In line with the commitment to double spending on energy innovation, the government also announced support for the development of new solutions to cut carbon emissions and accelerate near-to-market low-carbon energy innovations.

It has put aside £68m ($94.4m) to fund a UK-wide competition to deliver first-of-a-kind long-duration energy storage prototypes that will reduce the cost of net zero by storing excess low-carbon energy over longer periods.

A further £4m ($5.6m) will go towards a biomass feedstocks programme in the UK to identify ways to increase the production of green energy crops and forest products that can be used for energy.

The government said it will also provide £4.8m ($6.7m) to support the development of a hydrogen hub in Holyhead, Wales, which will pilot the creation of hydrogen from renewable energy and its use as a zero-emission fuel in HGVs. This could provide up to 500 jobs.


Labour Party’s response to the UK Budget announcement

In responding to the chancellor’s Budget, Labour Party leader Sir Keir Starmer acknowledged that the biggest challenge facing the country is the “climate emergency”.

“The chancellor just talked up his green credentials, but his Budget stops way short of what was needed or what’s happening in other countries,” he added.

“This Budget should have included a major green stimulus – bringing forward billions of pounds of investment to create new jobs and new green infrastructure.”

He said that instead, the government is “trying to build a new coal mine which we now learn might not even work for British steel”.

The proposed development of the Woodhouse Colliery coal mine in Cumbria, England, will be Britain’s first new deep coal mine in 30 years.
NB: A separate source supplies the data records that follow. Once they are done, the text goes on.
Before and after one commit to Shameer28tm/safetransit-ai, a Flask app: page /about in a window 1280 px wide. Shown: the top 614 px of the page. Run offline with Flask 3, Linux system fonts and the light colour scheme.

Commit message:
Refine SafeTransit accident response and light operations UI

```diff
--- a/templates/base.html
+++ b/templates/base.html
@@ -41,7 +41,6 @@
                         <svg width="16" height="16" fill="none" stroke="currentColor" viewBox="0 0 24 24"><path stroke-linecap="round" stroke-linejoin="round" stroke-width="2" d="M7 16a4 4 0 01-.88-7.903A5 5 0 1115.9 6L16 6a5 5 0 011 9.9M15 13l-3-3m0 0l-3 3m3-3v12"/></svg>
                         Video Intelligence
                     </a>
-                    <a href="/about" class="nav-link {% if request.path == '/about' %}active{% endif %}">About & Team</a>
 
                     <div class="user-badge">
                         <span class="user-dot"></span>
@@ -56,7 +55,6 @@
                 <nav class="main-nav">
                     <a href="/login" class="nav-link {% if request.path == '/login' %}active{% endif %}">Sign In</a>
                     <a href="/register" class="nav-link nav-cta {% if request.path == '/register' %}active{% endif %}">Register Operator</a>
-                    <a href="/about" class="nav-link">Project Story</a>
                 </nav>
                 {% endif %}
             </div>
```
The government has received widespread condemnation for not blocking the plans after Cumbria County Council first decided to approve the development in March 2019.

“If anything sums up this government’s commitment to a green recovery and jobs of the future, it’s building a coal mine we can’t even use,” said Starmer.
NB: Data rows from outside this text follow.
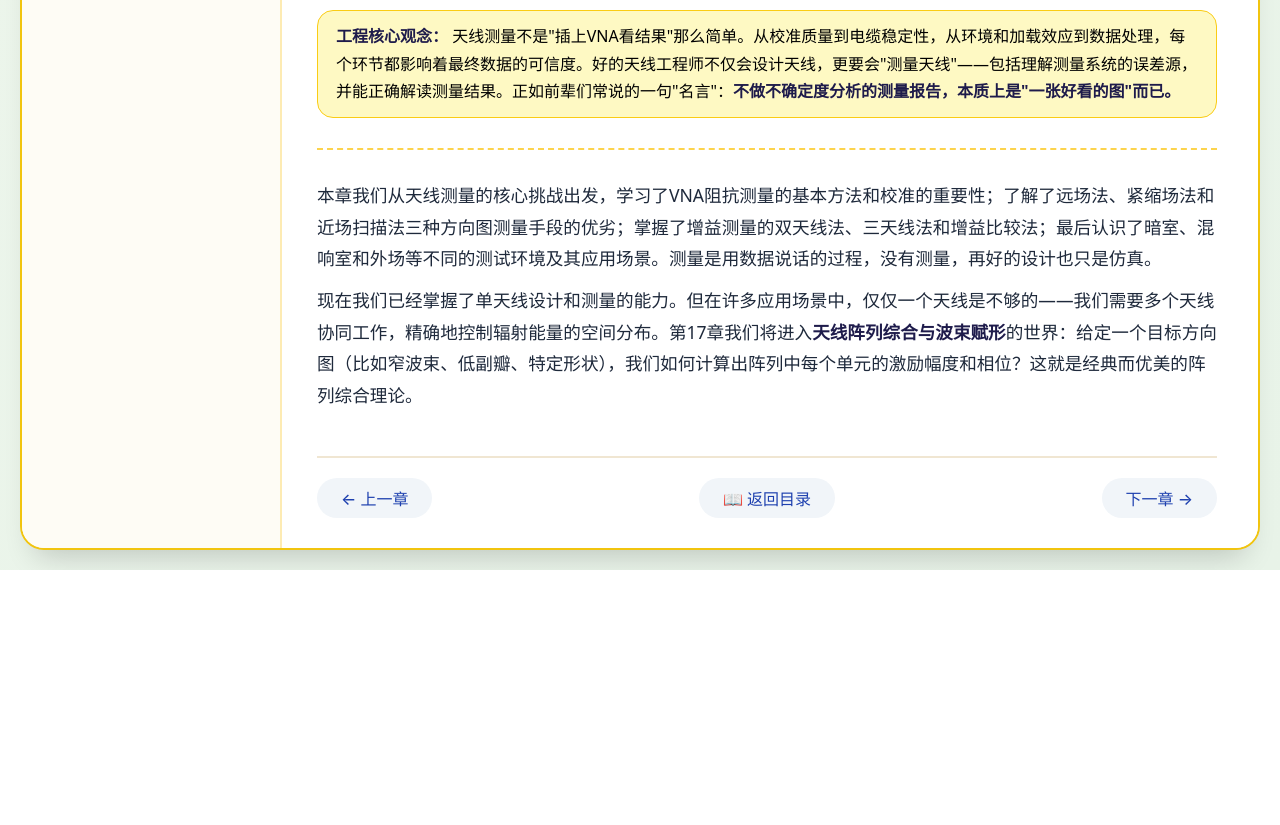
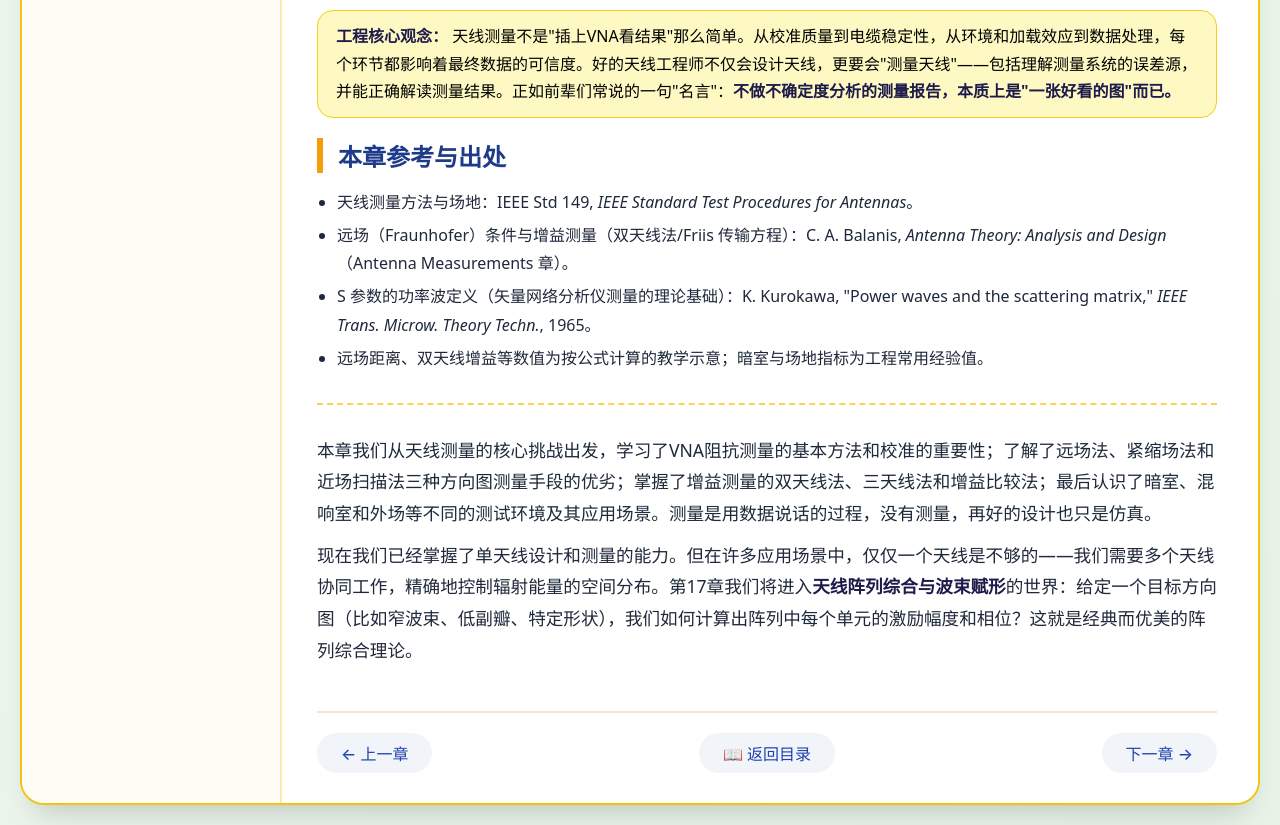
Before and after one commit to 1998x-stack/antenna-propagation-tutorial, a plain HTML site: page 16.html in a window 1280 px wide. Shown: the part 6720-7545 px from the top of the page. Before the commit the page ends 7290 px from the top, so only its background shows below. Drawn offline with Linux system fonts and the light colour scheme.

Commit message:
docs(antenna-propagation-tutorial): 第1/16章补充「本章参考与出处」（史实/公式出处、IEEE Std 149、Kurokawa 1965）

```diff
--- a/16.html
+++ b/16.html
@@ -375,6 +375,16 @@ plt.show()</code></pre>
             <strong>工程核心观念：</strong> 天线测量不是"插上VNA看结果"那么简单。从校准质量到电缆稳定性，从环境和加载效应到数据处理，每个环节都影响着最终数据的可信度。好的天线工程师不仅会设计天线，更要会"测量天线"——包括理解测量系统的误差源，并能正确解读测量结果。正如前辈们常说的一句"名言"：<strong>不做不确定度分析的测量报告，本质上是"一张好看的图"而已。</strong>
         </div>
 
+        <section id="references" aria-labelledby="ref-heading">
+            <h2 id="ref-heading">本章参考与出处</h2>
+            <ul>
+                <li>天线测量方法与场地：IEEE Std 149, <i>IEEE Standard Test Procedures for Antennas</i>。</li>
+                <li>远场（Fraunhofer）条件与增益测量（双天线法/Friis 传输方程）：C. A. Balanis, <i>Antenna Theory: Analysis and Design</i>（Antenna Measurements 章）。</li>
+                <li>S 参数的功率波定义（矢量网络分析仪测量的理论基础）：K. Kurokawa, "Power waves and the scattering matrix," <i>IEEE Trans. Microw. Theory Techn.</i>, 1965。</li>
+                <li>远场距离、双天线增益等数值为按公式计算的教学示意；暗室与场地指标为工程常用经验值。</li>
+            </ul>
+        </section>
+
         <hr style="margin: 30px 0; border: 0; border-top: 2px dashed #fcd34d;">
 
         <p style="font-size: 1.1rem; line-height: 1.8;">
```
Also changed, not shown: 01.html (+9 -0 lines).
UK Budget energy
In responding to the chancellor’s Budget, Labour Party leader Sir Keir Starmer acknowledged that the biggest challenge facing the country is the “climate emergency” (Credit: Flickr/UK Parliament)

Although the leader of the opposition did welcome the creation of a National Infrastructure Bank, he said that it “would have been better if the government hadn’t sold off the Green Investment Bank in the first place”.

“We also welcome the introduction of green savings bonds,” he added. “I have to say, what a good idea it is to introduce a new set of recovery bonds.

“The trouble is that the scale of what the chancellor announced today is nowhere near ambitious enough.”


Energy UK response to the Budget announcement

Energy UK’s chief executive Emma Pinchbeck welcomed the creation of the National Infrastrastructure Bank, as she believes the nation needs to “unleash billions of pounds of capital investment to drive decarbonisation”.

“In a globally competitive renewables industry, upgrading our port infrastructure to support expansion of offshore wind will help our regional hubs attract jobs and realise the benefits of the energy transition,” she added.

“However, meeting the most ambitious climate change targets of any major economy will require more ambition than was in today’s Budget.”

Pinchbeck believes the UK needs a “concerted, cross-government approach” to deliver on the Prime Minister’s 10-Point-Plan and the Energy White Paper – particularly on how to “make our buildings energy efficient and low carbon”.

She added: “The energy sector is ready to continue reducing emissions, supporting jobs all around the country, and driving economic growth – the question is how the government plans to turn their ambition, and our willingness to invest, into a plan of action.”